As useful as proposal content libraries are for knowledge management, cutting and pasting from them can be problematic. For example, if your library content has been built to answer a standard question that has been asked in a certain way - like "describe your quality process" - it will go only part-way to addressing a more specific question that asks you to "describe how your quality process will achieve zero defects and manage risks in achieving budget and schedule".

That's where your specialist knowledge is needed to turn the description (of the quality process) into persuasion (how this will deliver something that's meaningful to the project and the customer).

Does the proposal you submitted last week sound like the one you pitched six months ago?

Join me for a free 30-minute webinar on Thursday 2 May 1.00pm AEST to find out to how build a great proposal library by harnessing the knowledge - and building the skills - of your subject matter experts. Pretty much every organisation has a ‘library’ of past proposals that they draw from when writing new ones. In theory, content libraries should help you answer the questions that come up - in one form or another - in all RFTs. These are core issues that every prospect wants to know about, including your past experience in similar contracts; customer references; capacity and resources; approaches to quality; approaches to Health, Safety and Environment; innovation; and risk management.

Proposal content libraries are important for knowledge management and to make the production process faster. However, the way that they are built and used tends to hinder – rather than help – the proposal effort.

Firstly, just the fact that the library exists tends to make people lazy. I see far too much cutting and pasting and not nearly enough thinking about what the RFT is asking and what the proposal really needs to say.

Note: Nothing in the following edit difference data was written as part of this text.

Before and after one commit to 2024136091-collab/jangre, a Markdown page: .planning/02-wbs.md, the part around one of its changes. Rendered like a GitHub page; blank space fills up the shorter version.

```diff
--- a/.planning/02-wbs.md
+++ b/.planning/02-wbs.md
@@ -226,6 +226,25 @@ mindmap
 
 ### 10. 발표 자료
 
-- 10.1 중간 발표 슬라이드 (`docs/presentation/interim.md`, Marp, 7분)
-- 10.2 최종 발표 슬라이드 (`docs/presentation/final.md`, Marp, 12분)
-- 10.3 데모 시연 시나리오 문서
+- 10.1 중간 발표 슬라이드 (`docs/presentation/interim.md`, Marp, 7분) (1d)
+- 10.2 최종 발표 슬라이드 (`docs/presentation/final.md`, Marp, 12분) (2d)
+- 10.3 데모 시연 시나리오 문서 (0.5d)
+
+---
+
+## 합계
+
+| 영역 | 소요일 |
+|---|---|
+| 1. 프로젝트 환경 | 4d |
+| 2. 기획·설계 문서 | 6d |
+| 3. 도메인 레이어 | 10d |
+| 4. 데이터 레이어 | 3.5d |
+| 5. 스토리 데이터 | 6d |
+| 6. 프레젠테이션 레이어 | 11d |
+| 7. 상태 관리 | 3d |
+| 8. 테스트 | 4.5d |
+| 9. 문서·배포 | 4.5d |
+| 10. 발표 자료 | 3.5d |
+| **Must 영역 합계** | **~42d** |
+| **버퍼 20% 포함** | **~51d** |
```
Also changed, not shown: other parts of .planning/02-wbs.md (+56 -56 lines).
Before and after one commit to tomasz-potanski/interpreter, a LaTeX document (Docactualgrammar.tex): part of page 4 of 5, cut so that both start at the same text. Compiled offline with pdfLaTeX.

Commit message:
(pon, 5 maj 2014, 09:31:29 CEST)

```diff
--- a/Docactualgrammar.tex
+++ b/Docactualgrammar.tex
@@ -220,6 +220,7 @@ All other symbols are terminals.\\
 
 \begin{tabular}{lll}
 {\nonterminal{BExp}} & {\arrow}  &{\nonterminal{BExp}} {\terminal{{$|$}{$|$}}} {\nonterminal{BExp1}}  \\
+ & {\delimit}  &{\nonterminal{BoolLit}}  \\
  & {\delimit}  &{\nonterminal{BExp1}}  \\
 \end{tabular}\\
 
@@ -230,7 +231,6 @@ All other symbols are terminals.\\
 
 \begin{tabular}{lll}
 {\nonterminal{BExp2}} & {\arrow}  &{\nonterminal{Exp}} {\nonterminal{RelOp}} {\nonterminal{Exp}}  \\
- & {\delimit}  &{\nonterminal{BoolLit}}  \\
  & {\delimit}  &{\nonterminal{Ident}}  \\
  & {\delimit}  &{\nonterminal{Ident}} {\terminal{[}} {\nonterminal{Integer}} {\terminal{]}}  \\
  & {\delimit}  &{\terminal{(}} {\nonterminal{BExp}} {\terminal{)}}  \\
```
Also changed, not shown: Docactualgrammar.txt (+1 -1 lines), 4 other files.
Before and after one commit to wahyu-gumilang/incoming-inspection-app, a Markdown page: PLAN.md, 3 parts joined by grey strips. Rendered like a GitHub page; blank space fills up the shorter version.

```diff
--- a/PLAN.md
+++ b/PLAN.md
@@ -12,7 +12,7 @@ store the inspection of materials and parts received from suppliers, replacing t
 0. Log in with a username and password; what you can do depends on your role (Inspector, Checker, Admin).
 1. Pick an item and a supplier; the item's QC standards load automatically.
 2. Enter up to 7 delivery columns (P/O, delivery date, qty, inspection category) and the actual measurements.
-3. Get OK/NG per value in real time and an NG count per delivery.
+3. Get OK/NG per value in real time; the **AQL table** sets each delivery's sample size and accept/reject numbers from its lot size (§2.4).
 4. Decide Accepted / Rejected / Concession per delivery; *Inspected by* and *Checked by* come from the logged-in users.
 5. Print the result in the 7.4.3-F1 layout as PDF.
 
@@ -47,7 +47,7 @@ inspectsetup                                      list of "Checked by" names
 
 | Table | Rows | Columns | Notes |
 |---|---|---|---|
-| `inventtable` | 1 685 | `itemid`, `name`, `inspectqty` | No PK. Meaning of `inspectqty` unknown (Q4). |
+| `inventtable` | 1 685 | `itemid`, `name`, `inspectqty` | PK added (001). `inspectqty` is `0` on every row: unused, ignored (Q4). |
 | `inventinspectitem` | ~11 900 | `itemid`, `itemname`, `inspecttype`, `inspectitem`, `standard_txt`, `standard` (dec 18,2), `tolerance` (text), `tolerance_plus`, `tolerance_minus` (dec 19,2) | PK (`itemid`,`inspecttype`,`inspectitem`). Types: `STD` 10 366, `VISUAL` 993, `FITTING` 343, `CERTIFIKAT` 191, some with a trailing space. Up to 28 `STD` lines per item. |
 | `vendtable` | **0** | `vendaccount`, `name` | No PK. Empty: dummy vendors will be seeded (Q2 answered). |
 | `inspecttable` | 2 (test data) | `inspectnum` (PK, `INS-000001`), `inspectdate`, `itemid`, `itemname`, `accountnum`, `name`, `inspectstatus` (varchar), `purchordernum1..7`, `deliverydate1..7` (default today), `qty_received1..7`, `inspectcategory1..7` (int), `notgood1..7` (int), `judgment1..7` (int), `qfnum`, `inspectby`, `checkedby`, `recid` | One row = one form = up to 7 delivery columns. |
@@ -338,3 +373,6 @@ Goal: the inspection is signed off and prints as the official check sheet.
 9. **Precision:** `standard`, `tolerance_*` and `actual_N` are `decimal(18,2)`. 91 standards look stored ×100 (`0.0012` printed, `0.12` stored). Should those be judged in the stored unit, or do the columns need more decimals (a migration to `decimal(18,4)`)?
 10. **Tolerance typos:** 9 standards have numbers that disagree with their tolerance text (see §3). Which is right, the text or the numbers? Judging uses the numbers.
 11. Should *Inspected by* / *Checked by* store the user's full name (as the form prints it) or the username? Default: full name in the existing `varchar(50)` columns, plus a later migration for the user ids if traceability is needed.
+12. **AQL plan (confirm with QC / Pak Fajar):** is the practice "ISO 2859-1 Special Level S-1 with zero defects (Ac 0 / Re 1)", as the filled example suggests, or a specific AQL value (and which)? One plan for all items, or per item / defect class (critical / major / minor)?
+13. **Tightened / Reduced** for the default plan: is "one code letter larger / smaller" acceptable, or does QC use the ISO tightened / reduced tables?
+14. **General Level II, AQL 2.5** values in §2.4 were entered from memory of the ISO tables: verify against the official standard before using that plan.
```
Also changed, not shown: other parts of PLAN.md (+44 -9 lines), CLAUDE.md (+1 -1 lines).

Secondly - let's face it - writing proposals isn't most people's favourite job to begin with, coming as it does on top of a mountain of other work. Because of this, I've seen many organisations employ writers to produce content for proposal libraries. But this is a bit like asking the cabin crew to fly the plane.

Good proposal content comes from experts who know what they are talking about. Passing the content development task off to ‘writers’ means that material is often superficial, because experts are busy and it’s difficult to get their time for interviews and reviews. The process gets drawn out and expensive, and leads to a one-shot outcome that is quickly out of date. Content is written descriptively, rather than persuasively, meaning that it lacks any expression of customer value. All of this leads to lacklustre proposals that lack insight and depth.

Writing persuasively is about taking what you know and putting it into context that the customer will understand, and that convinces them to see things your way. This is a skill that anyone can learn, and the process for doing so is actually very simple. If you missed the webinar, contact me to find out more.